| Data records |
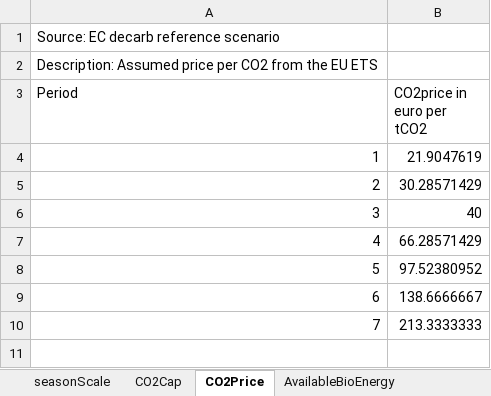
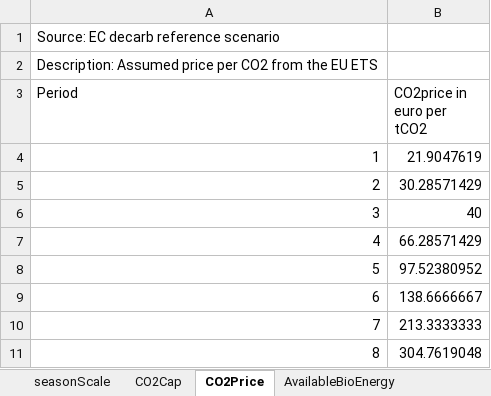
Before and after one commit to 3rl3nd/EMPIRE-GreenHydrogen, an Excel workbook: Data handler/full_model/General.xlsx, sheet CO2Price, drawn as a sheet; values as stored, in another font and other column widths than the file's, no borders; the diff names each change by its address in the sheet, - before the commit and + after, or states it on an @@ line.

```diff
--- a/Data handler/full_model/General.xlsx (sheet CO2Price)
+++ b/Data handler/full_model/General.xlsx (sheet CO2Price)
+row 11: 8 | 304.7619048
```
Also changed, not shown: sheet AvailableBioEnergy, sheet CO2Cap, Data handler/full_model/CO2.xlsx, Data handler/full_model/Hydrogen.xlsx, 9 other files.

...

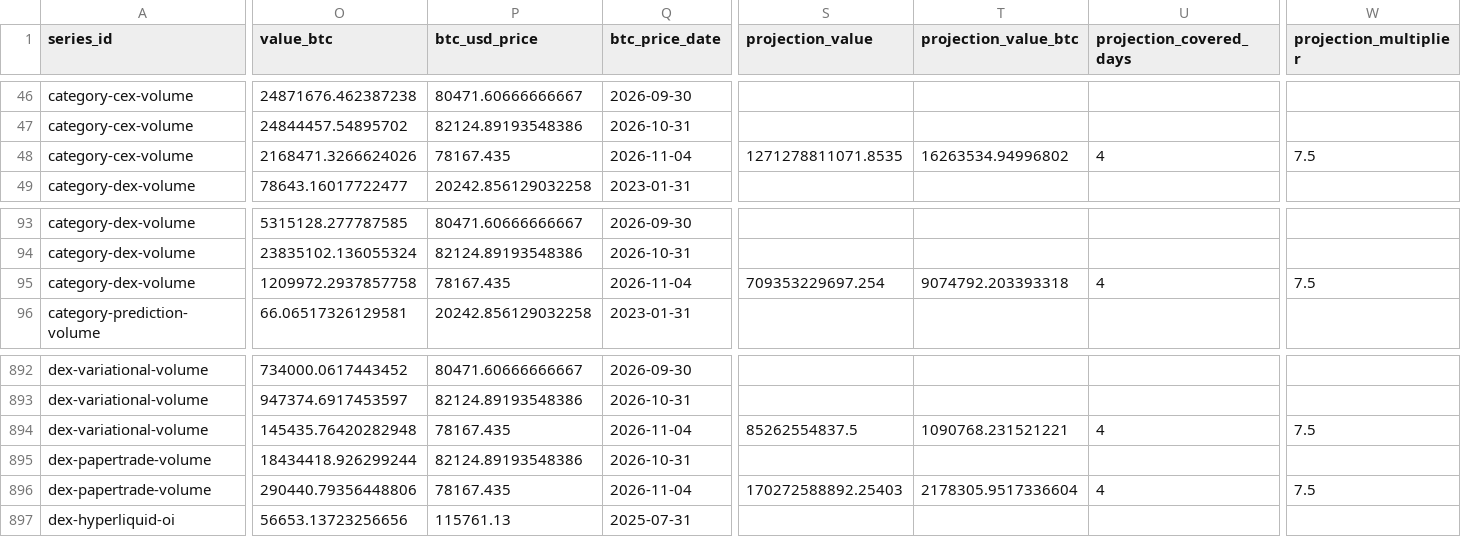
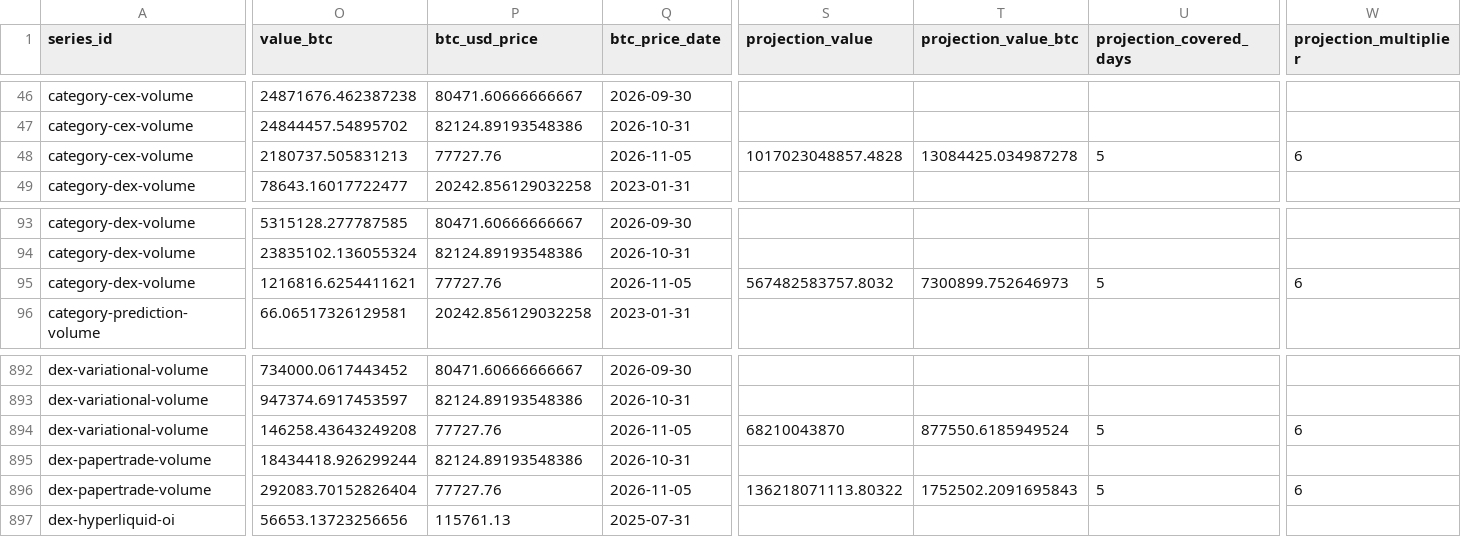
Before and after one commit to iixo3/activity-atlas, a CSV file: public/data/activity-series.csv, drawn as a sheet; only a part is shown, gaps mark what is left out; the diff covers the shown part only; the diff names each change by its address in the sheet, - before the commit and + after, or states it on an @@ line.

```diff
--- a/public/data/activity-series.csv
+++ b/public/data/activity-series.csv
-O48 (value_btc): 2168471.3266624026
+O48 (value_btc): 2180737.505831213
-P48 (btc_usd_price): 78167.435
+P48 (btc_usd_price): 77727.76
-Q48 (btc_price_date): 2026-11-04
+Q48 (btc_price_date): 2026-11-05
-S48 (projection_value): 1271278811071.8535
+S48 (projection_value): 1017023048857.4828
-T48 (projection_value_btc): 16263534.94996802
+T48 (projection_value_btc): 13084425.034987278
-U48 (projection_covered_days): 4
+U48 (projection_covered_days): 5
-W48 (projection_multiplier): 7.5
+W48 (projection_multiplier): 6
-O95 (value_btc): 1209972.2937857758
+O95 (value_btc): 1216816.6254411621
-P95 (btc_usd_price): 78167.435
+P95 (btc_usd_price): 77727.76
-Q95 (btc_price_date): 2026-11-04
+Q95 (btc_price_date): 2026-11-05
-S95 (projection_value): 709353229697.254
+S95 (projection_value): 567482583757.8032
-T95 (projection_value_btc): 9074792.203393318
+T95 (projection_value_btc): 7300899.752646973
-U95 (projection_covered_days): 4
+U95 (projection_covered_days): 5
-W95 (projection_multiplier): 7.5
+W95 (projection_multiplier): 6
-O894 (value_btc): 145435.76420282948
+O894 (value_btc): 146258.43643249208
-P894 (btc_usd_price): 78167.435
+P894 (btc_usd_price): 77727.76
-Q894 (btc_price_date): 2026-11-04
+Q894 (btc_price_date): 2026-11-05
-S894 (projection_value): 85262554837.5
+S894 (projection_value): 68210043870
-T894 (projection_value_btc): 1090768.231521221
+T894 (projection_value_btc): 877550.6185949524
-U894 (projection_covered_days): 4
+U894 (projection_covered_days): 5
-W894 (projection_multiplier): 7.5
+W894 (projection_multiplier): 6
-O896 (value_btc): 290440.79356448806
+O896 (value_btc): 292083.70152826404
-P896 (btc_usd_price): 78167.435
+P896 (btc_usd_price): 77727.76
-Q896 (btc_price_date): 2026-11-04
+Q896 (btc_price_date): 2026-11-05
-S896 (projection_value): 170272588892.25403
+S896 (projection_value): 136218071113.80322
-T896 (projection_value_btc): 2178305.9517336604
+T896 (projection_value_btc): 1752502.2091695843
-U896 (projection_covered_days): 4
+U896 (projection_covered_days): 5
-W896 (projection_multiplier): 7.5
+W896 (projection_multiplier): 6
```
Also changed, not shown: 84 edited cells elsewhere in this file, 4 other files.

---

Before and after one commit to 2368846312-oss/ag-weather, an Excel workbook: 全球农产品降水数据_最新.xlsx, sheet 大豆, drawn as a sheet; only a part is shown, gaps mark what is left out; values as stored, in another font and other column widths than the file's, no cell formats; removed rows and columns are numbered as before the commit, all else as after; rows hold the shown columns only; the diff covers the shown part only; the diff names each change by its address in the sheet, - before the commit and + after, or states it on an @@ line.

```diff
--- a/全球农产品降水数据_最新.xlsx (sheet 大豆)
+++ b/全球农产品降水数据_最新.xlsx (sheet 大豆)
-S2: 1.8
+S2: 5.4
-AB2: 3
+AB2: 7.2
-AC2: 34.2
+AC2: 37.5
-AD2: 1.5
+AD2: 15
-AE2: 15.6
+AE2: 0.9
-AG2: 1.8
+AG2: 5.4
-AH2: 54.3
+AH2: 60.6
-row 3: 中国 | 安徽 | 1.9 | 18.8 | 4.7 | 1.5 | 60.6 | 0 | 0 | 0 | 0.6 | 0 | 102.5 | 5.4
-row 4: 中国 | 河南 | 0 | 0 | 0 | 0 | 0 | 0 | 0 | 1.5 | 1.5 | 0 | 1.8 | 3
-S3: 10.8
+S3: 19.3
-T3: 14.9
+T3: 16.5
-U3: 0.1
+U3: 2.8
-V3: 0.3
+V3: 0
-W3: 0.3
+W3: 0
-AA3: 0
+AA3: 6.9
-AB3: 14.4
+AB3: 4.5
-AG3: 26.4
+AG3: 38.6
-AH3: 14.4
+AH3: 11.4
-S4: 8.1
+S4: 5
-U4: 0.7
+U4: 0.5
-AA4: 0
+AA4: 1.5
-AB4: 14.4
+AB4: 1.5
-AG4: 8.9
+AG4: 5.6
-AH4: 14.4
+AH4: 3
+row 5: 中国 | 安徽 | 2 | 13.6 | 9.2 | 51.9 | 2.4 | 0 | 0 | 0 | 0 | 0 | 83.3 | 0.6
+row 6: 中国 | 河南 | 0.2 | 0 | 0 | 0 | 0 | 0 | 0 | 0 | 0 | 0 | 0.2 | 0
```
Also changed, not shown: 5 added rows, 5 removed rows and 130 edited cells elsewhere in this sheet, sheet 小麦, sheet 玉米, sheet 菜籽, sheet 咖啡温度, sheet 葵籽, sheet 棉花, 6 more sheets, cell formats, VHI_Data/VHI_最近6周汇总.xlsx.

| Aim of the task |
All lines in the data above from the one with "Before and after one commit to 3rl3nd/EMPIRE-GreenHydrogen, an" through the one with "Also changed, not shown: sheet" must be repeated exactly, and no others.

| Worked solution |
Before and after one commit to 3rl3nd/EMPIRE-GreenHydrogen, an Excel workbook: Data handler/full_model/General.xlsx, sheet CO2Price, drawn as a sheet; values as stored, in another font and other column widths than the file's, no borders; the diff names each change by its address in the sheet, - before the commit and + after, or states it on an @@ line.

```diff
--- a/Data handler/full_model/General.xlsx (sheet CO2Price)
+++ b/Data handler/full_model/General.xlsx (sheet CO2Price)
+row 11: 8 | 304.7619048
```
Also changed, not shown: sheet AvailableBioEnergy, sheet CO2Cap, Data handler/full_model/CO2.xlsx, Data handler/full_model/Hydrogen.xlsx, 9 other files.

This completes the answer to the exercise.